__PROBLEM TO WORK ON__:
Where a line of the listing below holds "center", add it to the tally; give only the final number.

MATERIALS PROVIDED START

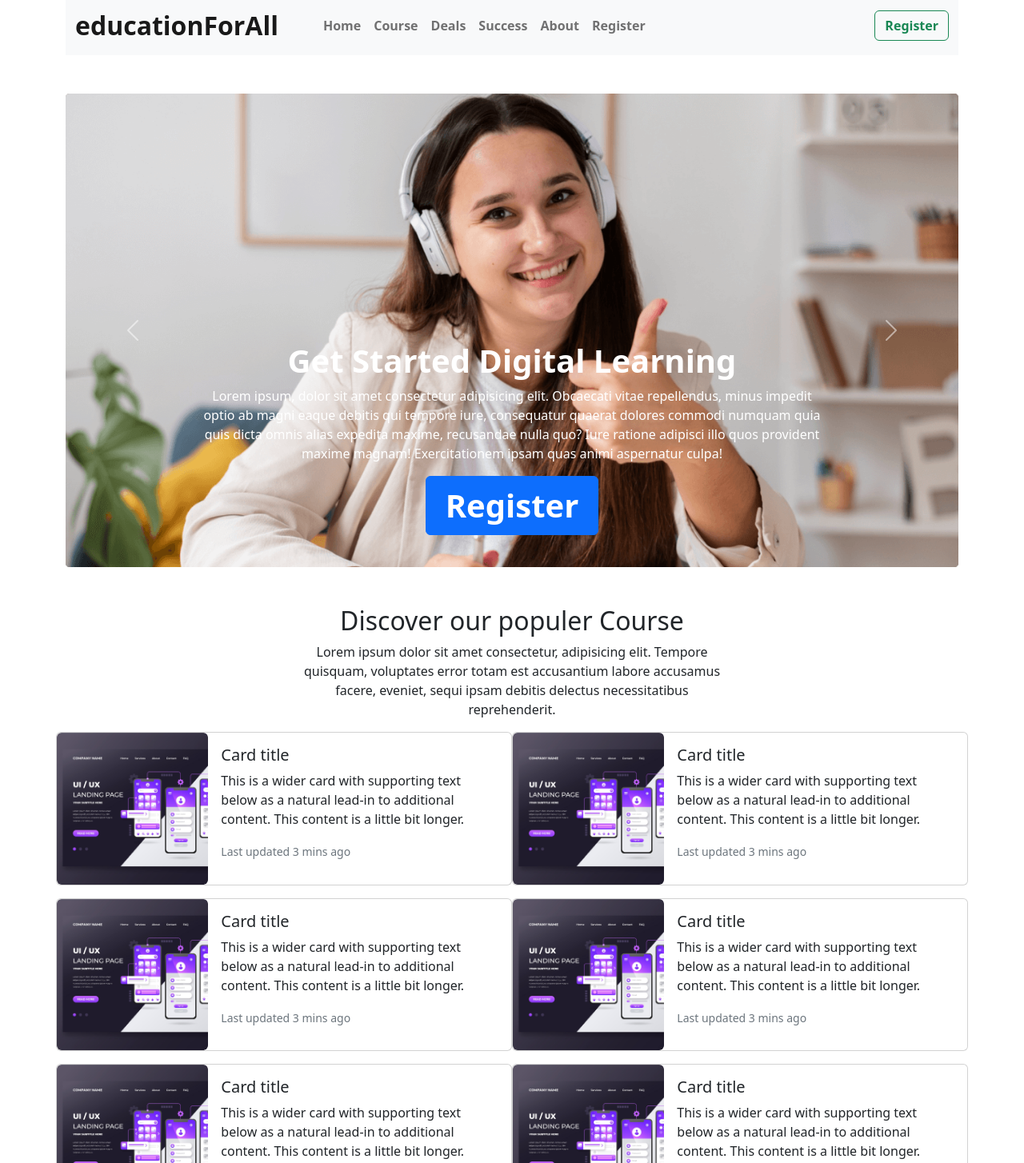
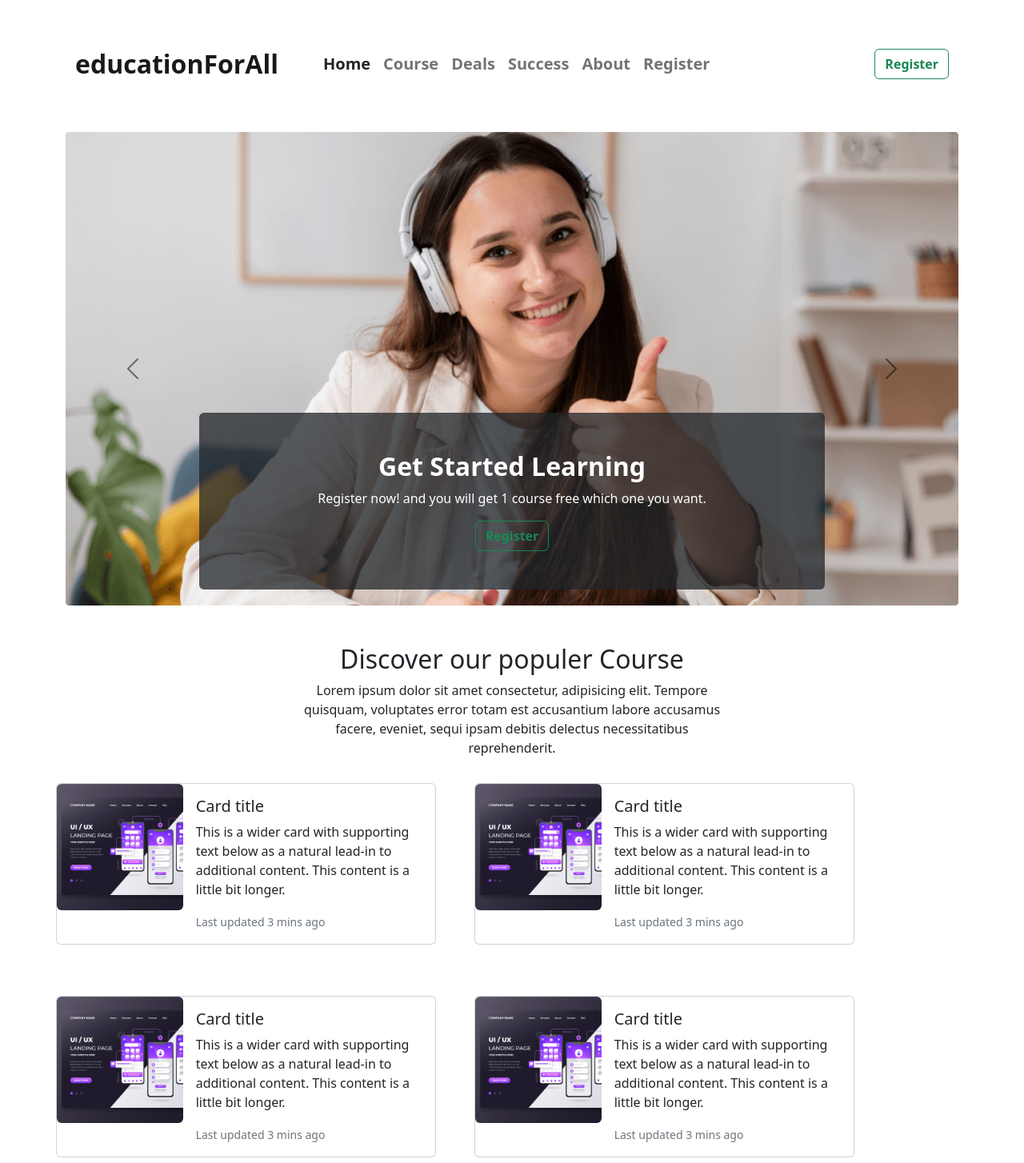
Before and after one commit to Ahmad-Shibbir/education-for-all, a plain HTML site: page index.html in a window 1280 px wide. Shown: the part 5-1459 px from the top of the page at 80% size. Drawn offline with nearby package versions, Linux system fonts and the light colour scheme.

Commit message:
companies log added and fix top banner issue

```diff
--- a/index.html
+++ b/index.html
@@ -12,7 +12,7 @@
 
 <body>
     <header class="container">
-        <nav class="navbar navbar-expand-lg bg-light container ">
+        <nav class="navbar navbar-expand-lg mt-5 container ">
             <div class="container-fluid">
                 <a class="navbar-brand fs-2 fw-bold me-5" href="#">educationForAll</a>
                 <button class="navbar-toggler" type="button" data-bs-toggle="collapse"
@@ -21,10 +21,10 @@
                     <span class="navbar-toggler-icon"></span>
                 </button>
                 <div class="collapse navbar-collapse" id="navbarSupportedContent">
-                    <ul class="navbar-nav me-auto mb-2 mb-lg-0  fw-bold">
+                    <ul class="navbar-nav me-auto mb-2 mb-lg-0 fs-5 fw-bold">
 
                         <li class="nav-item">
-                            <a class="nav-link" href="#">Home</a>
+                            <a class=" text-dark nav-link" href="#">Home</a>
                         </li>
                         <li class="nav-item">
                             <a class="nav-link" href="#">Course</a>
@@ -51,57 +51,61 @@
 
 
 
+        <section class="mt-5">
+            <div id="carouselExampleDark" class="carousel carousel-dark slide" data-bs-ride="carousel">
+
+                <div class="carousel-inner">
+                    <div class="carousel-item active" data-bs-interval="10000">
+                        <img src="./images/cover/cover-1.png" class="d-block w-100" alt="...">
+
+                        <div class=" bg-dark bg-opacity-75 rounded p-lg-5 carousel-caption d-md-block text-white ">
+                            <h2 class="fw-bold fs-lg-1 fs-sm-3">Get Started Learning</h2>
+                            <p>Register now! and you will get 1 course free which one you want. </p>
+                            <button type="button" class="btn btn-outline-success fw-bold">Register</button>
+                        </div>
 
 
+                    </div>
+                    <div class="carousel-item" data-bs-interval="2000">
+                        <img src="./images/cover/cover-3.jpg" class="d-block w-100" alt="...">
 
-        <section class="mt-5">
-            <div id="carouselExampleCaptions" class="carousel slide" data-bs-ride="false">
-
-                <div class="carousel-inner">
-                    <div class="carousel-item active  ">
-                        <img src="./images/cover/cover-1.png" class="d-block w-100 " alt="...">
-                        <div class="carousel-caption d-md-block ">
-                            <h2 class="fs-1  fw-bold">Get Started Digital Learning</h2>
-                            <p>Lorem ipsum, dolor sit amet consectetur adipisicing elit. Obcaecati vitae repellendus,
-                                minus impedit optio ab magni eaque debitis qui tempore iure, consequatur quaerat dolores
-                                commodi numquam quia quis dicta omnis alias expedita maxime, recusandae nulla quo? Iure
-                                ratione adipisci illo quos provident maxime magnam! Exercitationem ipsam quas animi
-                                aspernatur culpa!</p>
-
-                            <button type="button" class="btn btn-primary fs-1 fw-bold px-4">Register</button>
-                        </div>
+                        <div class=" bg-dark bg-opacity-75  p-lg-5 carousel-caption d-md-block text-white ">
+                            <h2 class="fw-bold fs-lg-1 fs-sm-3">Get Started Learning</h2>
+                            <p>Register now! and you will get 1 course free which one you want. </p>
+                            <button type="button" class="btn btn-outline-success fw-bold">Register</button>
                         </div>
 
-                    <div class="carousel-item">
-                        <img src="./images/cover/cover-3.jpg" class="d-block w-100" alt="...">
-                        <div class="carousel-caption d-md-block bg-secondery bg-opacity-75">
-                            <h2 class="fs-1  fw-bold">Get Started Digital Learning</h2>
-                            <p>Lorem ipsum, dolor sit amet consectetur adipisicing elit. Obcaecati vitae repellendus,
-                                minus impedit optio ab magni eaque debitis qui tempore iure, consequatur quaerat dolores
-                                commodi numquam quia quis dicta omnis alias expedita maxime, recusandae nulla quo? Iure
-                                ratione adipisci illo quos provident maxime magnam! Exercitationem ipsam quas animi
-                                aspernatur culpa!</p>
-
-                            <button type="button" class="btn btn-primary fs-1 fw-bold px-4">Register</button>
-                        </div>
-                    </div>
 
                     </div>
-                <button class="carousel-control-prev" type="button" data-bs-target="#carouselExampleCaptions"
+                    <button class="carousel-control-prev" type="button" data-bs-target="#carouselExampleDark"
                         data-bs-slide="prev">
                         <span class="carousel-control-prev-icon" aria-hidden="true"></span>
                         <span class="visually-hidden">Previous</span>
                     </button>
-                <button class="carousel-control-next" type="button" data-bs-target="#carouselExampleCaptions"
+                    <button class="carousel-control-next" type="button" data-bs-target="#carouselExampleDark"
                         data-bs-slide="next">
                         <span class="carousel-control-next-icon" aria-hidden="true"></span>
                         <span class="visually-hidden">Next</span>
                     </button>
                 </div>
         </section>
+
+
+
+
+
+
+
+
+
+
+
+
     </header>
 
     <main>
+
+        <!-- course section start  -->
         <section class="container mt-5">
             <div class=" row d-flex justify-content-center">
                 <div class="col-md-12 col-lg-6 text-center">
@@ -113,10 +117,10 @@
                 </div>
             </div>
 
-
-
-            <div class="row  ">
-                <div class="card mb-3 col-lg-6 col-md-12 p-0">
+            <div class="d-flex  flex-column justify-content-center align-items-center ">
+                <div class=" ">
+                    <div class="row mt-3 gap-lg-5 gap-md-0 gap-sm-0">
+                        <div class="card mb-3 col-lg-5 col-md-12 p-0">
                             <div class="row g-0 ">
                                 <div class="col-md-4 col-sm-12 ">
                                     <img src="./images/course/course-1.png" class="img-fluid w-100 rounded " alt="...">
@@ -133,7 +137,7 @@
                                 </div>
                             </div>
                         </div>
-                <div class="card mb-3 col-lg-6 col-md-12 p-0">
+                        <div class="card mb-3 col-lg-5 col-md-12 p-0">
                             <div class="row g-0 ">
                                 <div class="col-md-4 col-sm-12 ">
                                     <img src="./images/course/course-1.png" class="img-fluid w-100 rounded " alt="...">
@@ -150,7 +154,7 @@
                                 </div>
                             </div>
                         </div>
-                <div class="card mb-3 col-lg-6 col-md-12 p-0">
+                        <div class="card mb-3 col-lg-5 col-md-12 p-0">
                             <div class="row g-0 ">
                                 <div class="col-md-4 col-sm-12 ">
                                     <img src="./images/course/course-1.png" class="img-fluid w-100 rounded " alt="...">
@@ -167,7 +171,7 @@
                                 </div>
                             </div>
                         </div>
-                <div class="card mb-3 col-lg-6 col-md-12 p-0">
+                        <div class="card mb-3 col-lg-5 col-md-12 p-0">
                             <div class="row g-0 ">
                                 <div class="col-md-4 col-sm-12 ">
                                     <img src="./images/course/course-1.png" class="img-fluid w-100 rounded " alt="...">
@@ -184,7 +188,7 @@
                                 </div>
                             </div>
                         </div>
-                <div class="card mb-3 col-lg-6 col-md-12 p-0">
+                        <div class="card mb-3 col-lg-5 col-md-12 p-0">
                             <div class="row g-0 ">
                                 <div class="col-md-4 col-sm-12 ">
                                     <img src="./images/course/course-1.png" class="img-fluid w-100 rounded " alt="...">
@@ -201,7 +205,7 @@
                                 </div>
                             </div>
                         </div>
-                <div class="card mb-3 col-lg-6 col-md-12 p-0">
+                        <div class="card mb-3 col-lg-5 col-md-12 p-0">
                             <div class="row g-0 ">
                                 <div class="col-md-4 col-sm-12 ">
                                     <img src="./images/course/course-1.png" class="img-fluid w-100 rounded " alt="...">
@@ -222,6 +226,11 @@
 
 
                     </div>
+                </div>
+                <div>
+                    <button type="button" class="btn btn-primary  px-4">See More Course</button>
+                </div>
+            </div>
 
 
 
@@ -229,6 +238,7 @@
 
 
         </section>
+        <!-- course section end  -->
 
 
 
```
Lines whose indentation alone changed are shown as unchanged.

MATERIALS PROVIDED END

__SOLVED PROBLEM__:
3